The President's message
Good public morale is important in any properly functioning society and the Christmas message of President Michael D Higgins was designed to promote it and hold out the prospect of a more creative future in social and economic terms. At a time when many families are struggling with their financial obligations, he called for a better balance at European level between austerity measures and job creation. And in an implicit criticism of EU leaders, he urged a renewal of the founding idealism of a Europe based on common citizenship, social solidarity, cohesion and shared cultures.
The President urged Irish people not to be downcast by temporary economic difficulties but to value and develop the potential for innovation that exists within communities. There was nothing particularly new in what he said. It was the support and understanding he offered that was important. Meeting young people at special conferences has been a feature of Mr Higgins’s first year in office, an experience that reinforced his conviction that they viewed the future in a positive light and were determined to contribute to constructive change. Our society was not defined by fiscal problems, he insisted, and networks of communities throughout the country were increasingly active in responding to their own and to society’s difficulties.

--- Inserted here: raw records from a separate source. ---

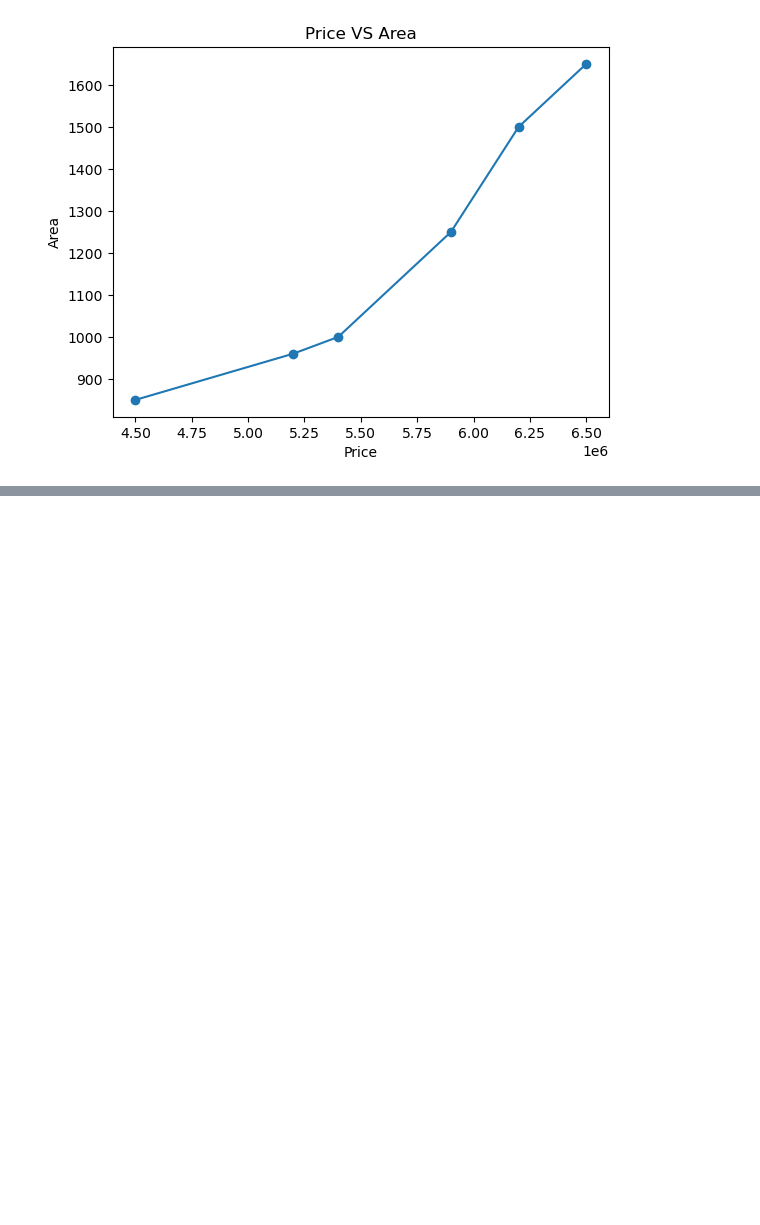
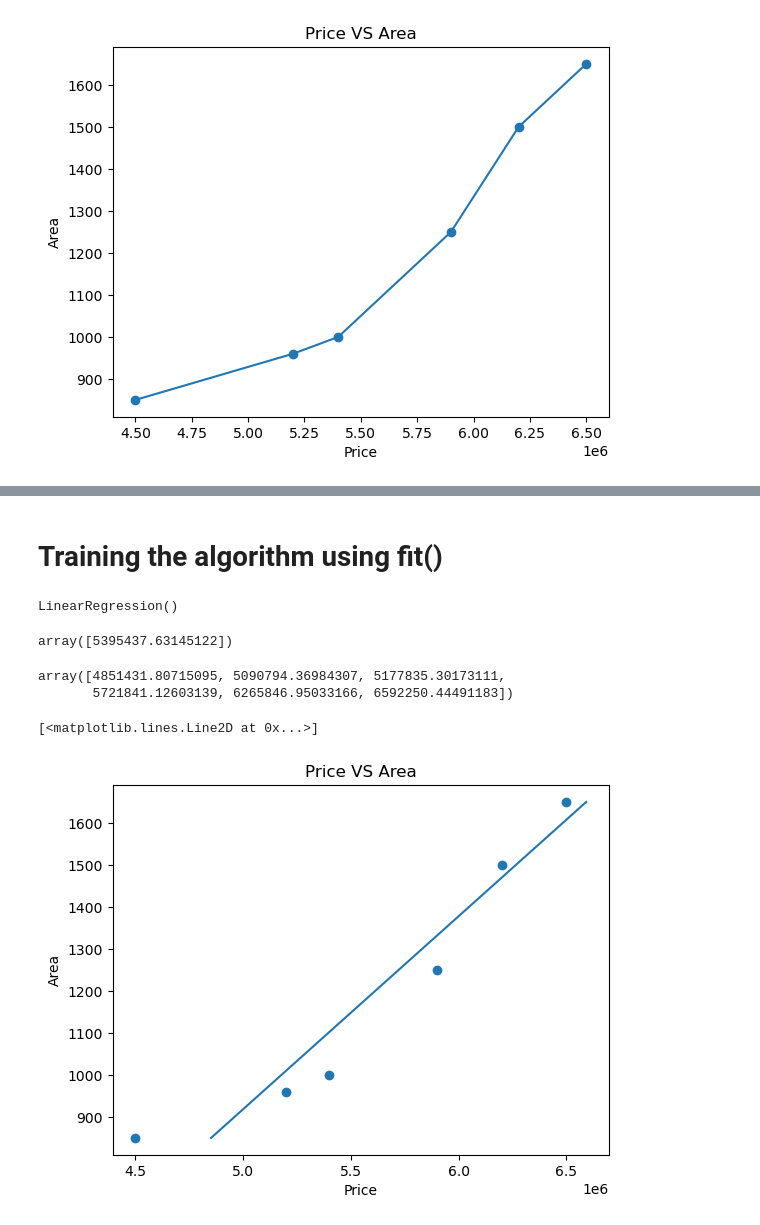
Before and after one commit to Siva1204Tharsh/DSProject01, a Jupyter notebook: DS-1.ipynb, the cells around one changed output, grey strips where cells are left out. Saved outputs shown, nothing was run; the diff lists cells and outputs as text; code cells hidden in the pictures; blank space fills up the shorter version.

```diff
--- a/DS-1.ipynb
+++ b/DS-1.ipynb
@@ -62,0 +78,3 @@ plt.plot(df['price'] ,df['sq ft'])
+# %%
+X=df.drop('price',axis='columns')
+X
@@ -62,0 +89,3 @@ plt.plot(df['price'] ,df['sq ft'])
+# %%
+y=df.price
+y
@@ -62,0 +100,26 @@ plt.plot(df['price'] ,df['sq ft'])
+# %% [markdown]
+Training the algorithm using fit()
+=======================
+# %%
+model.fit(X,y)
+# %% [output]
+LinearRegression()
+# %%
+model.predict([[1100]])
+# %% [output]
+array([5395437.63145122])
+# %%
+ytest=model.predict(X)
+ytest
+# %% [output]
+array([4851431.80715095, 5090794.36984307, 5177835.30173111,
+       5721841.12603139, 6265846.95033166, 6592250.44491183])
+# %%
+plt.scatter(df['price'] ,df['sq ft'])
+plt.xlabel('Price')
+plt.ylabel('Area')
+plt.title('Price VS Area')
+plt.plot(ytest  ,df['sq ft'])
+# %% [output]
+[<matplotlib.lines.Line2D at 0x...>]
+[figure, added]
```
Also changed, not shown: parts of 12 cells of this notebook, 1 other file.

In supporting local development and encouraging a greater degree of community support for those in difficult personal and financial circumstances, the President paid tribute to those who maintain essential services – gardaí, prison officers, members of the Defence Forces, emergency services and medical staff – and wished them well. Mr Higgins referred to “our scattered people around the world who value their connection with their homeland”. In the context of a Christmas message, it was probably as much as could be expected. As for individual and public morale, his message was simple: Pause, reflect and celebrate the things we rightly cherish.